→ **Exercise prompt**:
The expected response is the entire set of entries, copied exactly.

→ **Material provided**:
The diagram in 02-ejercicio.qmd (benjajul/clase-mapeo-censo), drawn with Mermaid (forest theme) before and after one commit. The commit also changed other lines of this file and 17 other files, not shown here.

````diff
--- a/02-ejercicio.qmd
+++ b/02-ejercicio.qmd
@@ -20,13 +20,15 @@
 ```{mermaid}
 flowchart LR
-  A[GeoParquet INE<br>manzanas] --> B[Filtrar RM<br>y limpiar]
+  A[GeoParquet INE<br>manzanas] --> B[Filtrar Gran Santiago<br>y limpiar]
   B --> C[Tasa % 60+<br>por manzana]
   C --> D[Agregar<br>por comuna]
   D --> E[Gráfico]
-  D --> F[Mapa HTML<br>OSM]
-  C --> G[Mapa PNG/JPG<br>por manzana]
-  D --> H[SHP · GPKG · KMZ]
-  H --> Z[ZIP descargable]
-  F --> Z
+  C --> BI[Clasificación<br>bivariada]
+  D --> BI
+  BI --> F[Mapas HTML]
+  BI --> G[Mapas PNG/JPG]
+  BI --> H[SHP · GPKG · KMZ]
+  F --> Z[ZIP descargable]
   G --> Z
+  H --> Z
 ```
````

→ **Answer space**:
The diagram in 02-ejercicio.qmd (benjajul/clase-mapeo-censo), drawn with Mermaid (forest theme) before and after one commit. The commit also changed other lines of this file and 17 other files, not shown here.

````diff
--- a/02-ejercicio.qmd
+++ b/02-ejercicio.qmd
@@ -20,13 +20,15 @@
 ```{mermaid}
 flowchart LR
-  A[GeoParquet INE<br>manzanas] --> B[Filtrar RM<br>y limpiar]
+  A[GeoParquet INE<br>manzanas] --> B[Filtrar Gran Santiago<br>y limpiar]
   B --> C[Tasa % 60+<br>por manzana]
   C --> D[Agregar<br>por comuna]
   D --> E[Gráfico]
-  D --> F[Mapa HTML<br>OSM]
-  C --> G[Mapa PNG/JPG<br>por manzana]
-  D --> H[SHP · GPKG · KMZ]
-  H --> Z[ZIP descargable]
-  F --> Z
+  C --> BI[Clasificación<br>bivariada]
+  D --> BI
+  BI --> F[Mapas HTML]
+  BI --> G[Mapas PNG/JPG]
+  BI --> H[SHP · GPKG · KMZ]
+  F --> Z[ZIP descargable]
   G --> Z
+  H --> Z
 ```
````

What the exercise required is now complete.